By the late 18th century, English farms were largely mechanised. Smallholdings were increasingly rare, and inventions such as the threshing machine made it easier to harvest hundreds of acres. “There wasn’t enough work for all the adult men,” Mr Middleton said. “And the Factory Act in the 1830s put increasing restrictions on children in work. So it’s extremely unlikely that children were working.”
It's almost as if the man who thinks himself qualified to dictate what every schoolchild should learn about history hasn't bothered to do any research and just repeated a tired and invalid old argument!

This determination to abolish the long summer holidays has never been attractive to me - we heard a lot of it in the early days of New Labour too.

It arises from two unhealthy trends in modern British society. The first is a lack of faith in our own culture and institutions. Just as David Cameron told us we had to give Margaret Thatcher a state funeral or other countries would think it strange of us, so we have to look over our shoulder at other countries as we decide when our children should go to school.

A robust belief in British institutions and the British people used to be on of the more attractive features of Conservatism. That belief is long dead - as the bright young Tory things who wrote Britannia Unchained demonstrated.

The other unhealthy trend is that children cannot possibly fill their time constructively unless they are marshalled by adults. Left to their own devices they will get into trouble, turn feral or be abducted,

So the argument that we should have long summer holidays because children enjoy them is nowhere heard.


Simon said...

Which is all very well and good, but doesn't explain why the school holidays are when they are and as long as they are!

There is of course a difference between English and Scottish schools in that the Scottish schools have their holidays about 3 weeks earlier.
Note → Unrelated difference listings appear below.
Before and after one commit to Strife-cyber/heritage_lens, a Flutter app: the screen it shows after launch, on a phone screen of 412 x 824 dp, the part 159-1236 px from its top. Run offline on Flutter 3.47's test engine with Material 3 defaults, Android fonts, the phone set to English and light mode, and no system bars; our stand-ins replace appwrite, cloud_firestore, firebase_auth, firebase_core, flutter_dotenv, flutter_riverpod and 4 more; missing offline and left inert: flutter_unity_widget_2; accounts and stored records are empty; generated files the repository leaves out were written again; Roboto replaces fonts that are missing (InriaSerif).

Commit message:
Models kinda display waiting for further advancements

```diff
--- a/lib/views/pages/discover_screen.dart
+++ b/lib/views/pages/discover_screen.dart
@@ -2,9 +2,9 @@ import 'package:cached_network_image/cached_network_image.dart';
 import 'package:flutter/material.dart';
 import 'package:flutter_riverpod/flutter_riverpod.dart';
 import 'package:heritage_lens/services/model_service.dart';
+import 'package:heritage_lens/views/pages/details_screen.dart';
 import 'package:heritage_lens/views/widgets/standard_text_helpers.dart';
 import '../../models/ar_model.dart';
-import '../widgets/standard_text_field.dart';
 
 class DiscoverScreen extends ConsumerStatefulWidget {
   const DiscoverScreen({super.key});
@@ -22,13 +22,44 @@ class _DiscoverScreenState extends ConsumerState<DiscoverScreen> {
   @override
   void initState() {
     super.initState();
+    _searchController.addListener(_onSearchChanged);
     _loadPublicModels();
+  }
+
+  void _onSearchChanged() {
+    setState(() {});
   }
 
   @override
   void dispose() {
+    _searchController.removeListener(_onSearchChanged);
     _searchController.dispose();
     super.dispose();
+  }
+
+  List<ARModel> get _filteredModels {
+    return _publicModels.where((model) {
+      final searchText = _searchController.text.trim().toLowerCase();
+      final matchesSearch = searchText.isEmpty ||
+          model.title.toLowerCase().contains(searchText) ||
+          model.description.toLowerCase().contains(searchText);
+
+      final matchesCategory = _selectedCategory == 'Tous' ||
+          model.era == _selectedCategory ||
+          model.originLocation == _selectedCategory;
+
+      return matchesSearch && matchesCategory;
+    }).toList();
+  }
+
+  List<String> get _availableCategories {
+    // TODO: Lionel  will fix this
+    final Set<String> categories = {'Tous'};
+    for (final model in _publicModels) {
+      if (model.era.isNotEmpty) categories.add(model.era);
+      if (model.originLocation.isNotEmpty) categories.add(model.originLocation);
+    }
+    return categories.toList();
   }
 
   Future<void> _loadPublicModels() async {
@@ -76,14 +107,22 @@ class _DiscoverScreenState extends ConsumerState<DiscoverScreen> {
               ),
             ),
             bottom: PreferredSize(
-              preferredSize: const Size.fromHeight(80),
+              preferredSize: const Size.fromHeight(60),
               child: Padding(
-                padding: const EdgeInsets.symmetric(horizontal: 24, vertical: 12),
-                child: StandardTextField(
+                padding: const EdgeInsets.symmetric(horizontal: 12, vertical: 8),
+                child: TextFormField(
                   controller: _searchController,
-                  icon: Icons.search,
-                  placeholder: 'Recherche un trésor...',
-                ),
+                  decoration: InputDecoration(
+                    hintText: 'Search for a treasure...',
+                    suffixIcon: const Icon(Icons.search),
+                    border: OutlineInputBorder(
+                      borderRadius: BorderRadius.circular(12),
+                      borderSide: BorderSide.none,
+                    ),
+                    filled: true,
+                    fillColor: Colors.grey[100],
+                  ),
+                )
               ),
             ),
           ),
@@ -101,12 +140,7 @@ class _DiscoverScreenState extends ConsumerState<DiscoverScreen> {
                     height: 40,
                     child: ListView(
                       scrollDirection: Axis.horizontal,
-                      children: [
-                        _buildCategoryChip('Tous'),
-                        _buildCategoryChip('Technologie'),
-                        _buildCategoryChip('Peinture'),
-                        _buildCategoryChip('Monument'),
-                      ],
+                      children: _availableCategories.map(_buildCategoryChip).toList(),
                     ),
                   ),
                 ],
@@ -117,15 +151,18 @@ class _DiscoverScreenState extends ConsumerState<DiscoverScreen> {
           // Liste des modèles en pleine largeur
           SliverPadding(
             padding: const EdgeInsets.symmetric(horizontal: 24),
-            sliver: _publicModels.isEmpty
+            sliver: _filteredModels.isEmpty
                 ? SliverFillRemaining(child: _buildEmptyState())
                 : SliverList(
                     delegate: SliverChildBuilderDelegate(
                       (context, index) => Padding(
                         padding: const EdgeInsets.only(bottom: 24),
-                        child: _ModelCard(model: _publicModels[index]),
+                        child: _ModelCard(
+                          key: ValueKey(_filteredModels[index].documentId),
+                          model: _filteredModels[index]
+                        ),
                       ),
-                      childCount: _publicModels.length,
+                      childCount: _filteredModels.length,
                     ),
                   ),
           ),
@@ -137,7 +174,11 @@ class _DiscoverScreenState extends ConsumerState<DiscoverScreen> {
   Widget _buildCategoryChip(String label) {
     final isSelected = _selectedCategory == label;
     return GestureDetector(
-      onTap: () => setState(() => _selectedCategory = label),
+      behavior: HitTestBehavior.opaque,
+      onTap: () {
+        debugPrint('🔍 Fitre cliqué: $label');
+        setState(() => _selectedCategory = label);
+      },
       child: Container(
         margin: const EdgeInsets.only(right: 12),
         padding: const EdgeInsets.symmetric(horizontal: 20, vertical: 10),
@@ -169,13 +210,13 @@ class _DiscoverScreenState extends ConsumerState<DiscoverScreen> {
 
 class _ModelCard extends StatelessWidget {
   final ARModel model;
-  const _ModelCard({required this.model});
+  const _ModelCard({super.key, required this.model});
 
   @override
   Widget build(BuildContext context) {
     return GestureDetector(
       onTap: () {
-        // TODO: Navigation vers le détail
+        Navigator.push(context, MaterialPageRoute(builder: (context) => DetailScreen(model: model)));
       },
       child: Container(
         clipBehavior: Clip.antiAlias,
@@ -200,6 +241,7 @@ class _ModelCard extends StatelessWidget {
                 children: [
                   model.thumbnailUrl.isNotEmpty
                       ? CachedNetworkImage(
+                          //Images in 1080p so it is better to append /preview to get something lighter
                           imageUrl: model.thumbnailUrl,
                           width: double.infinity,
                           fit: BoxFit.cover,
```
This coincides with their earlier August bank holiday and begs the question whether there is a relationship between the last week of the vacation and the August Bank holiday, in which case did English schools have earlier holidays when we too had our August bank holiday at the beginning of the month?

Alternatively, and I suspect more likely, isn't the long summer vacation in British schools merely a reflection of the (longer) summer vacation in British universities, less about 3 weeks each end). That itself dates back to the long summer vacation taken across all administrative, judicial and ecclesiastical institutions, which can hardly be put down to farming, since few people in those institutions would stoop so low, and is much more a reflection of 1 - the long period of ordinary time in the church year following Witsun (and especially the feast of St John), the desire to avoid pestilence in urban areas during the warm summer months and to enjoy country pursuits and, probably above all, the bloody minded conservative desire to carry on doing things the way the Roman's did!

If this is right doesn't the long summer vacation reflect just the sort of values Gove most admires (our religious heritage, aristocratic traditions and appreciation of the classical world)?

One last point. Although he is right to say that other countries have longer school years, it appears that Hong Kong, Singapore and South Korea all have exactly the same arrangements for summer holidays, with the exception that Singapore take their holiday in November-January.

Jonathan Calder said...

I suggest you read the TES article I link to.

Niles said...

His main point - that schools in other countries have longer days and terms - also turns out to be factually wrong.

Vanessa said...

Taking a week off summer and putting it on Christmas could work.

I asked some kids handily lying around in my house if they would prefer 6 and 2 or 5 and 3. They said 5 and 3.

Kids can get a bit bored and restless after 6 to 7 weeks of holidays. In mid-Winter when the days are shorter it is a drag to get out of bed in the dark to go to school. Younger ones get more tired.

It's an extra week in mid-Winter to lie aound in bed and play X-Box, and not have to get out of bed and go to school.